Informal workers do not receive social protection through work or legal protection through the state. Too often, these workers are unfairly stigmatized as “illegal”, “underground”, “black” or “grey” – but the vast majority are simply trying to earn a living against great odds. Informal workers may be self-employed in small unregistered enterprises; they may be sub-contracted workers or even work for wages in unprotected jobs. And they can be found in urban or rural settings, and in the richest as well as the poorest countries. In recent decades, informal employment has persisted or grown, emerging in unexpected places and in new guises. Today, half to three-quarters or more of non-agricultural workers in developing countries earn their living informally.     Share this:FacebookLinkedInTwitterGoogleTumblrPinterestReddit (more…)

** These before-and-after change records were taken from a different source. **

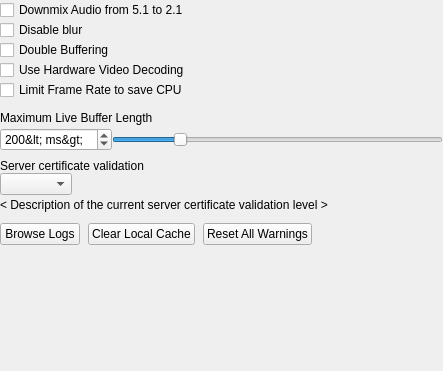
Before: the Qt Designer form vms/client/nx_vms_client_desktop/src/ui/widgets/local_settings/advanced_settings_widget.ui in networkoptix/nx_open, drawn with Qt 5.
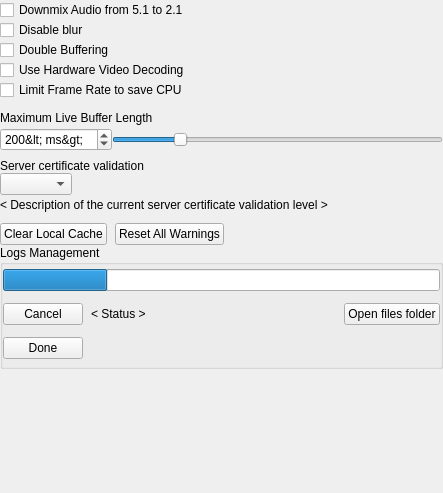
After: the same form once the commit is applied. The open tabs and pages were chosen to show the change. Custom widgets are drawn as their Qt base class.

Commit message: VMS-32230: Add Logs Management control block into Local Settings dialog

What changed in the file:
```diff
--- a/vms/client/nx_vms_client_desktop/src/ui/widgets/local_settings/advanced_settings_widget.ui
+++ b/vms/client/nx_vms_client_desktop/src/ui/widgets/local_settings/advanced_settings_widget.ui
@@ -7,7 +7,7 @@
     <x>0</x>
     <y>0</y>
     <width>443</width>
-    <height>371</height>
+    <height>493</height>
    </rect>
   </property>
   <layout class="QVBoxLayout" name="verticalLayout">
@@ -276,13 +276,6 @@
        <property name="spacing">
         <number>8</number>
        </property>
-       <item>
-        <widget class="QPushButton" name="browseLogsButton">
-         <property name="text">
-          <string>Browse Logs</string>
-         </property>
-        </widget>
-       </item>
        <item>
         <widget class="QPushButton" name="clearCacheButton">
          <property name="text">
@@ -314,6 +307,212 @@
      </item>
     </layout>
    </item>
+   <item>
+    <widget class="QGroupBox" name="logsManagementBox">
+     <property name="title">
+      <string>Logs Management</string>
+     </property>
+     <property name="flat">
+      <bool>true</bool>
+     </property>
+     <layout class="QVBoxLayout" name="verticalLayout_2">
+      <property name="spacing">
+       <number>8</number>
+      </property>
+      <property name="leftMargin">
+       <number>0</number>
+      </property>
+      <property name="topMargin">
+       <number>0</number>
+      </property>
+      <property name="rightMargin">
+       <number>0</number>
+      </property>
+      <property name="bottomMargin">
+       <number>0</number>
+      </property>
+      <item>
+       <widget class="QStackedWidget" name="logsManagementStack">
+        <property name="currentIndex">
+         <number>0</number>
+        </property>
+        <widget class="QWidget" name="logsDefaultPage">
+         <layout class="QVBoxLayout" name="verticalLayout_4">
+          <property name="spacing">
+           <number>8</number>
+          </property>
+          <property name="leftMargin">
+           <number>0</number>
+          </property>
+          <property name="topMargin">
+           <number>0</number>
+          </property>
+          <property name="rightMargin">
+           <number>0</number>
+          </property>
+          <property name="bottomMargin">
+           <number>0</number>
+          </property>
+          <item>
+           <layout class="QHBoxLayout" name="horizontalLayout_8">
+            <property name="spacing">
+             <number>8</number>
+            </property>
+            <property name="topMargin">
+             <number>0</number>
+            </property>
+            <item>
+             <widget class="QPushButton" name="downloadLogsButton">
+              <property name="text">
+               <string>Download</string>
+              </property>
+             </widget>
+            </item>
+            <item>
+             <widget class="QPushButton" name="logsSettingsButton">
+              <property name="text">
+               <string>Settings</string>
+              </property>
+             </widget>
+            </item>
+            <item>
+             <spacer name="horizontalSpacer_7">
+              <property name="orientation">
+               <enum>Qt::Horizontal</enum>
+              </property>
+              <property name="sizeHint" stdset="0">
+               <size>
+                <width>40</width>
+                <height>20</height>
+               </size>
+              </property>
+             </spacer>
+            </item>
+           </layout>
+          </item>
+          <item>
+           <spacer name="verticalSpacer_2">
+            <property name="orientation">
+             <enum>Qt::Vertical</enum>
+            </property>
+            <property name="sizeHint" stdset="0">
+             <size>
+              <width>20</width>
+              <height>40</height>
+             </size>
+            </property>
+           </spacer>
+          </item>
+         </layout>
+        </widget>
+        <widget class="QWidget" name="logsDownloadPage">
+         <layout class="QVBoxLayout" name="verticalLayout_3">
+          <property name="spacing">
+           <number>8</number>
+          </property>
+          <property name="leftMargin">
+           <number>0</number>
+          </property>
+          <property name="topMargin">
+           <number>0</number>
+          </property>
+          <property name="rightMargin">
+           <number>0</number>
+          </property>
+          <property name="bottomMargin">
+           <number>0</number>
+          </property>
+          <item>
+           <widget class="QProgressBar" name="logsDownloadProgressBar">
+            <property name="value">
+             <number>24</number>
+            </property>
+            <property name="textVisible">
+             <bool>false</bool>
+            </property>
+           </widget>
+          </item>
+          <item>
+           <layout class="QHBoxLayout" name="horizontalLayout_7">
+            <property name="spacing">
+             <number>8</number>
+            </property>
+            <property name="topMargin">
+             <number>0</number>
+            </property>
+            <item>
+             <widget class="QPushButton" name="cancelLogsDownloadButton">
+              <property name="text">
+               <string>Cancel</string>
+              </property>
+             </widget>
+            </item>
+            <item>
+             <widget class="QLabel" name="logsDownloadStatusLabel">
+              <property name="text">
+               <string notr="true">&lt; Status &gt;</string>
+              </property>
+             </widget>
+            </item>
+            <item>
+             <spacer name="horizontalSpacer_8">
+              <property name="orientation">
+               <enum>Qt::Horizontal</enum>
+              </property>
+              <property name="sizeHint" stdset="0">
+               <size>
+                <width>40</width>
+                <height>20</height>
+               </size>
+              </property>
+             </spacer>
+            </item>
+            <item>
+             <widget class="QPushButton" name="openLogsFolderButton">
+              <property name="text">
+               <string>Open files folder</string>
+              </property>
+             </widget>
+            </item>
+           </layout>
+          </item>
+          <item>
+           <layout class="QHBoxLayout" name="horizontalLayout_9">
+            <property name="spacing">
+             <number>8</number>
+            </property>
+            <property name="topMargin">
+             <number>0</number>
+            </property>
+            <item>
+             <widget class="QPushButton" name="logsDownloadDoneButton">
+              <property name="text">
+               <string>Done</string>
+              </property>
+             </widget>
+            </item>
+            <item>
+             <spacer name="horizontalSpacer_9">
+              <property name="orientation">
+               <enum>Qt::Horizontal</enum>
+              </property>
+              <property name="sizeHint" stdset="0">
+               <size>
+                <width>40</width>
+                <height>20</height>
+               </size>
+              </property>
+             </spacer>
+            </item>
+           </layout>
+          </item>
+         </layout>
+        </widget>
+       </widget>
+      </item>
+     </layout>
+    </widget>
+   </item>
    <item>
     <spacer name="verticalSpacer">
      <property name="orientation">
```
Left out of the diff: 1 changed line with no effect on the pictures. The commit also changes 5 other files.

Dec 052016
 
Green Fire On The Blockchain Green Fire has decided to change the world as you know it. We are moving together onto the blockchain. We have chosen “Green Fire Gold” (GFG) as the blockchain application name. GFG will be the first to take landfill mining and reclamation on to the blockchain. GFG is designed with next generation high load blockchain protocols, utilizing a blockchain design that improves functionality with each additional user, maximizing scalability and load performance. GFG includes your own private universal wallet that allows for immediate trading and exchange between all currencies and investment markets. The GFG blockchain is designed by the best in cryptocurrency development to create a coin and mainstream payment network usable by everyone in the world. The GFG universal wallet/coin combo can be used to manage your entire life and assets. Inside are a Universal Dapp store (decentralized application store), micro-services, micro-payments, smart contracts, universal exchange, universal payment system, and custom template decentralized app building, just to name a few. Understanding blockchain The Blockchain has become the default backbone for most new financial and business development. In essence, blockchain is a distributed database, or "timestamp server," as it was called by the mysterious Satoshi Nakamoto in the paper that proposed bitcoin. The blockchain consists of blocks of data — each block is a timestamped batch of valid individual transactions and the hash of the previous block, creating a link between the two. Because each timestamp includes the previous timestamp in its hash, it forms a chain. Each new transaction must be authenticated across the distributed network of computers that form the blockchain before it can form the next block in the chain. GFG is developing a fully decentralized, leaderless DAO*, a Decentralized Autonomous Organization, and a fully distributed financial platform, OWNED BY THE PEOPLE WHO USE IT. GFG is using the MyCryptoWorld development platform to construct the GFG DAO. This platform develops on an advanced Ethereum blockchain. For the determination phase of implementation an interdisciplinary team of cryptocurrency, marketing and software veterans/enthusiasts around the globe have already started determining the intelligence that operates GFG. As soon the business determination is finished the whole system will be completely community/user driven and owned. From this point on the further evolution will be in the hands of all owners, using e-Governance/voting and other cutting edge tools to create consensus and run decisions. The GFG DAO is a (more…)